When the original Scream came out in 1996, it was a blast of fresh air in the horror genre with its self-referential style that still managed to contain some genuine thrills. Its subsequent sequels were met with less enthusiasm, as the franchise seemed content to just rehash the things that made the first film so successful.
Twenty-five years later, we have arrived at the fifth installment, cheekily — or lazily, depending on your perspective — titled just Scream again in a commentary on the ongoing reboot phase in Hollywood. That knowing reference continues in the dialogue, with a character opining about the lack of imagination in the film industry when talking about Stab, the film-within-the-film that has now reached its eighth movie.
Per the rules of the reboot – or, as that character calls it, the re-quel – this film introduces a whole bunch of new characters while still honoring the legacy of the original stars. Thus, the lead is Sam Carpenter (Melissa Barrera), whose estranged sister Tara (Jenna Ortega) is attacked in the film’s opening scene. Sam, along with her boyfriend Richie (Jack Quaid) and Tara’s friends Wes (Dylan Minnette), Mindy (Jasmin Savoy-Brown), Amber (Mikey Madison), and Chad (Mason Gooding), attempts to figure out who the new Ghostface might be – and everyone’s a suspect.
Directed by Matt Bettinelli-Olpin and Tyler Gillett, and written by James Vanderbilt and Guy Busick, the film, much like the previous three films, plays the hits. At this point in the series, even though the behind-the-scenes faces have changed (this is the first film not to directly involve either director Wes Craven or writer Kevin Williamson), there doesn’t seem to be much interest in changing the formula. Undoubtedly, many will have an issue with that, but it appears to be the point of the series that no matter how many things change, the story will remain the same.
So you get the scene where someone explains the rules of being in a horror movie (this time done by the returning David Arquette), along with scenes referencing recent developments in the genre, including “elevated” options like The Babadook and It Follows. And once again Sidney Prescott (Neve Campbell) and Gale Weathers/Riley (Courtney Cox) get drawn back into the fray, although the reasoning for them doing so this time is so thin that it almost doesn’t exist.

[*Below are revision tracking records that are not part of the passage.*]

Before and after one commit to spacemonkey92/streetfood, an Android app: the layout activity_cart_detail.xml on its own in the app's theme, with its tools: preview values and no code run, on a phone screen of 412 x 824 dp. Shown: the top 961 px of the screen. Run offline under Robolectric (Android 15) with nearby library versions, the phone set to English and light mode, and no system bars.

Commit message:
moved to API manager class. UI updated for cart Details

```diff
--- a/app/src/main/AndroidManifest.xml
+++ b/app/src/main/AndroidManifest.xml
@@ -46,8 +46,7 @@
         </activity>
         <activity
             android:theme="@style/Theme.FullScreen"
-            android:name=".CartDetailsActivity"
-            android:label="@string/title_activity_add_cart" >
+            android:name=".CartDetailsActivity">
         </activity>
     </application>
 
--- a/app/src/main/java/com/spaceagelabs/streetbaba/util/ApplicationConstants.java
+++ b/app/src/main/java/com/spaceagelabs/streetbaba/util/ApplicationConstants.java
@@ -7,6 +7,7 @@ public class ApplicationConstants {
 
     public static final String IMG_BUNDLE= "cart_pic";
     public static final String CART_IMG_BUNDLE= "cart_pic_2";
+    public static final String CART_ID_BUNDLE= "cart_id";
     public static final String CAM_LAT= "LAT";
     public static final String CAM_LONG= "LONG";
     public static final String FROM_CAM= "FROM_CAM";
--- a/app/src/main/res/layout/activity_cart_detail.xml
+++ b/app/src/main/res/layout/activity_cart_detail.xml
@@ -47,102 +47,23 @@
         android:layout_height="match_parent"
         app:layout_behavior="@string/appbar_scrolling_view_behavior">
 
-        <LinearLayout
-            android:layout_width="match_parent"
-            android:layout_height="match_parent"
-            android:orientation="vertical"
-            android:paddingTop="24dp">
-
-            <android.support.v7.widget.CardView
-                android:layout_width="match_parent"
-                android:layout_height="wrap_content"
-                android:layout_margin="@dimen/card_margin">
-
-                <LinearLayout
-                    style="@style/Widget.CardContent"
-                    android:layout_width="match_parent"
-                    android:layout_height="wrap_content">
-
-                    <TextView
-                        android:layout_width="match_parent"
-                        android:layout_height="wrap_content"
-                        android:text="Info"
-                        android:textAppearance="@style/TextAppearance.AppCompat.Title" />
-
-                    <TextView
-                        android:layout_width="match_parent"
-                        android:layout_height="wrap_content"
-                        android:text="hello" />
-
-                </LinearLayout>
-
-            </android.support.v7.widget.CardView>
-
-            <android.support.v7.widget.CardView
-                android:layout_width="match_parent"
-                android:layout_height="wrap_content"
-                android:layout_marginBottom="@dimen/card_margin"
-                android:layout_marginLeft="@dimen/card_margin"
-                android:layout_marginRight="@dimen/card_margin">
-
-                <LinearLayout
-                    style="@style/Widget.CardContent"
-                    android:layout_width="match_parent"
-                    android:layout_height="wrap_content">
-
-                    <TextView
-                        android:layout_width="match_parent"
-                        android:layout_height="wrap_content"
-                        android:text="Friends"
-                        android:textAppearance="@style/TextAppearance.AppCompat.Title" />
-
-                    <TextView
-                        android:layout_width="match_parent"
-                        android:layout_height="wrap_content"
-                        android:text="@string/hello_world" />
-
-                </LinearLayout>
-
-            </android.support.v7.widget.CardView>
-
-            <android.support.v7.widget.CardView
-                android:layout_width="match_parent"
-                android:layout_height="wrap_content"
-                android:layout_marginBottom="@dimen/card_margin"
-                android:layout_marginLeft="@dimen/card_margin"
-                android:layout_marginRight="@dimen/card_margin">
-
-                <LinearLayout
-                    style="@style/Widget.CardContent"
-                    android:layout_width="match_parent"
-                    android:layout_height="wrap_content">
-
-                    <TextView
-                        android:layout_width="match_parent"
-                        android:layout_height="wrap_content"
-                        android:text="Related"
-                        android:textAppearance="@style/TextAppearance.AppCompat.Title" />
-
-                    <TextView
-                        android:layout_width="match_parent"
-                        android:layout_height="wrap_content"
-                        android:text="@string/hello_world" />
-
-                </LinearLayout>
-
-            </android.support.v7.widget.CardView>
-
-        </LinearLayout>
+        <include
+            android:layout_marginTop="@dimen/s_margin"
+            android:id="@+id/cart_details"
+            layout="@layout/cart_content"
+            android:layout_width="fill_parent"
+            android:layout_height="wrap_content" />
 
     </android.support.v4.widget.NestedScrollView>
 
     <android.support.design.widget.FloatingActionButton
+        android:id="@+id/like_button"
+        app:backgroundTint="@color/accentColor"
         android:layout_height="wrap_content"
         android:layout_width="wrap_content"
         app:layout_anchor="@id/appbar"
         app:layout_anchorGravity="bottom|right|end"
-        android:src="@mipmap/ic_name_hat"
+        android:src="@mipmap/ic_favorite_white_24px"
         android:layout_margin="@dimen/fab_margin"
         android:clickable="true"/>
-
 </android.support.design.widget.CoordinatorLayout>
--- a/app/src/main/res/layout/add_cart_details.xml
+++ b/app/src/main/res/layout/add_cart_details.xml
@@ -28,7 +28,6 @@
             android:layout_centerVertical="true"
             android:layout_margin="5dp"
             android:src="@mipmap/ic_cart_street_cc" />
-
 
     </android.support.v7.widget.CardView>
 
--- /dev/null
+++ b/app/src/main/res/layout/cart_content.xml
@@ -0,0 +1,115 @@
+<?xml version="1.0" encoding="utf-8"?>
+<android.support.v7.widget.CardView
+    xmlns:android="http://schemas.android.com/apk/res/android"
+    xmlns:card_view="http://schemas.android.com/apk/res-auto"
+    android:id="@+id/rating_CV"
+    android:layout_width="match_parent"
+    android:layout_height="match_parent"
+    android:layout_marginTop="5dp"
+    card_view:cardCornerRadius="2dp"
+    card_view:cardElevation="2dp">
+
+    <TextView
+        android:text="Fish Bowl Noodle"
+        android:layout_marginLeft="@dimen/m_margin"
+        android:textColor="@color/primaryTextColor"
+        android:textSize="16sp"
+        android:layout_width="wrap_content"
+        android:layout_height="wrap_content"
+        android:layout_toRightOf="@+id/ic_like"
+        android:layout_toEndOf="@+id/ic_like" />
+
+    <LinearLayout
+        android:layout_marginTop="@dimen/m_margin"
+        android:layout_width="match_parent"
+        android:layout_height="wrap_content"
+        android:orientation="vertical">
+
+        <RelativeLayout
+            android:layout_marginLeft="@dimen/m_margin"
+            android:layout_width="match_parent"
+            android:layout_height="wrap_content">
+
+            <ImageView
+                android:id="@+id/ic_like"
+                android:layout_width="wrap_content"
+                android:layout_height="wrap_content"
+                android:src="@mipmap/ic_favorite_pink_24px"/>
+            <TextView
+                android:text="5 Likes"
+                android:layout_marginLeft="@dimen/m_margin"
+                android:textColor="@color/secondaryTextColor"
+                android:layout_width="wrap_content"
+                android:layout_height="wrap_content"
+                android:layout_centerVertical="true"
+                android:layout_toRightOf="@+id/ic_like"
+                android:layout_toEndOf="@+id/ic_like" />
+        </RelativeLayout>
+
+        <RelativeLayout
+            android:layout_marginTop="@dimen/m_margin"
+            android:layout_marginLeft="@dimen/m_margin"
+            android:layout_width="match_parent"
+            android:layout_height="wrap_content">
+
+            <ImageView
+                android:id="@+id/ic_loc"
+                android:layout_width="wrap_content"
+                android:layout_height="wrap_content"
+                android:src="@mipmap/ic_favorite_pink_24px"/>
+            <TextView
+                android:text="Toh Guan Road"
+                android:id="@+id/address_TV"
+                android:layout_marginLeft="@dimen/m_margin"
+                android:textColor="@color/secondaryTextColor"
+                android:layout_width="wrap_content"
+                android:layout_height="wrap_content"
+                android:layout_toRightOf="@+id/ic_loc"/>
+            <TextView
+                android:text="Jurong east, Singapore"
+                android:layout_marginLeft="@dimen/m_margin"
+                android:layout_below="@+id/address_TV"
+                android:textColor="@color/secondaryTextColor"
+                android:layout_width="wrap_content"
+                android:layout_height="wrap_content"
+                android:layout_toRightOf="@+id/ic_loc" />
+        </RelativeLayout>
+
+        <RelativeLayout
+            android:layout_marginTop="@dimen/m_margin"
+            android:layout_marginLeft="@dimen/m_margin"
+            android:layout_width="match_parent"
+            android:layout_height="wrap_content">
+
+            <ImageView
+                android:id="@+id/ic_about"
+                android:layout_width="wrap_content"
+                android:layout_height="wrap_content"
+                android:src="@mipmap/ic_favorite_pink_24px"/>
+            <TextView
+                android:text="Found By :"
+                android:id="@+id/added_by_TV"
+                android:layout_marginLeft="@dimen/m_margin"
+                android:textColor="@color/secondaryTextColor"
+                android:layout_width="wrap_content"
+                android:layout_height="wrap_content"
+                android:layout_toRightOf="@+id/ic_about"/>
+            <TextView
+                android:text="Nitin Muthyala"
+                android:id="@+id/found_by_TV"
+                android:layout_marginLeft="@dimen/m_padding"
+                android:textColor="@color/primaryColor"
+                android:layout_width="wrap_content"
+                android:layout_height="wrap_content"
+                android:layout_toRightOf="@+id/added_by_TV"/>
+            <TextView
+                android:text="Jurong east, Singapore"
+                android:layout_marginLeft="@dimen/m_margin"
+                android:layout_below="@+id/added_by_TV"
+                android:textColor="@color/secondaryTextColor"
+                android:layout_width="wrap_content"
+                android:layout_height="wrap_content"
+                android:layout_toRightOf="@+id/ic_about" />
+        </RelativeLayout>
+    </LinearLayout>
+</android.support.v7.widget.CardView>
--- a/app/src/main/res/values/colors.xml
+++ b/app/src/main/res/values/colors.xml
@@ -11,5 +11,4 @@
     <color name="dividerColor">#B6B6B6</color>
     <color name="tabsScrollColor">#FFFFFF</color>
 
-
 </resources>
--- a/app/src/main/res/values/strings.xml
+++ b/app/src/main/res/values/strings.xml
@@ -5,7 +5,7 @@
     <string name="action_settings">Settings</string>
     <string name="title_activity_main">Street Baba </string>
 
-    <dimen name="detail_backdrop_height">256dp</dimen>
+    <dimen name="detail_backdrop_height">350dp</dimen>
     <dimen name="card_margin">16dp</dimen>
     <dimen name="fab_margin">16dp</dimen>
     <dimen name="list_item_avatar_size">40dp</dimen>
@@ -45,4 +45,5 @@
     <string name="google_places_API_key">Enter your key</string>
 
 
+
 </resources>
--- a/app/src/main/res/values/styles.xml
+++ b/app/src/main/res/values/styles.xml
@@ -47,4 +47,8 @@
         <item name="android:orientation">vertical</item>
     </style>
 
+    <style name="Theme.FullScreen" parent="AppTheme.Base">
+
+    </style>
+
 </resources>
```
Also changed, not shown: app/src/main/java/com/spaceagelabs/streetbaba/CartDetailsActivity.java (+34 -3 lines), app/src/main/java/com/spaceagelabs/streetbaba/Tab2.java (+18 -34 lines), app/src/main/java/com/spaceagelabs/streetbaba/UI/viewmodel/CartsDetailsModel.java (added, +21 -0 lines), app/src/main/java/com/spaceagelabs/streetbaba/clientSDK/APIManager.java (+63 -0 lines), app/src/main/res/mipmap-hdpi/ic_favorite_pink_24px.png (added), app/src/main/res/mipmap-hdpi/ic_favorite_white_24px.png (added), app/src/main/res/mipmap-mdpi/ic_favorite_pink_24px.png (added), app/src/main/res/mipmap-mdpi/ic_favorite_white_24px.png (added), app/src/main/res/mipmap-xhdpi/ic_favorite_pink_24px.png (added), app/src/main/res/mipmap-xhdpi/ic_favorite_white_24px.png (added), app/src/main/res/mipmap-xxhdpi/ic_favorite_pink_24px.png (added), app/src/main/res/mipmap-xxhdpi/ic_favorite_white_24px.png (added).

If you’re judging the film on its own, it’s only so-so. The story is lacking much wow factor, and the only element that makes it stand out is a slight increase in graphic violence, with a few close-ups that would make anyone cringe. But every Scream movie is designed to be in concert with the others, and so it works exactly as they intended. Not much of it makes logical sense, but that’s all part of the fun.
The film is full of young actors on the rise, from Barrera (In the Heights) to Minnette (13 Reasons Why) to Madison (Once Upon a Time in Hollywood), itself a long Scream tradition. Everyone acquits themselves well, although a few of them dial up the intensity just a bit too much. Arquette, Cox, and Campbell are the old reliables, with their knowing reactions more than enough to sell the believability of their scenes.
If you’re going to watch a Scream film in this day and age, you have to know you’ll be served pretty much the same meal as you’ve gotten four times before. You’re either okay with that or you’re not; for my money, it’s as entertaining as the other films in the franchise, making it worth seeing in spite of its faults.
Scream opens in theaters on January 14.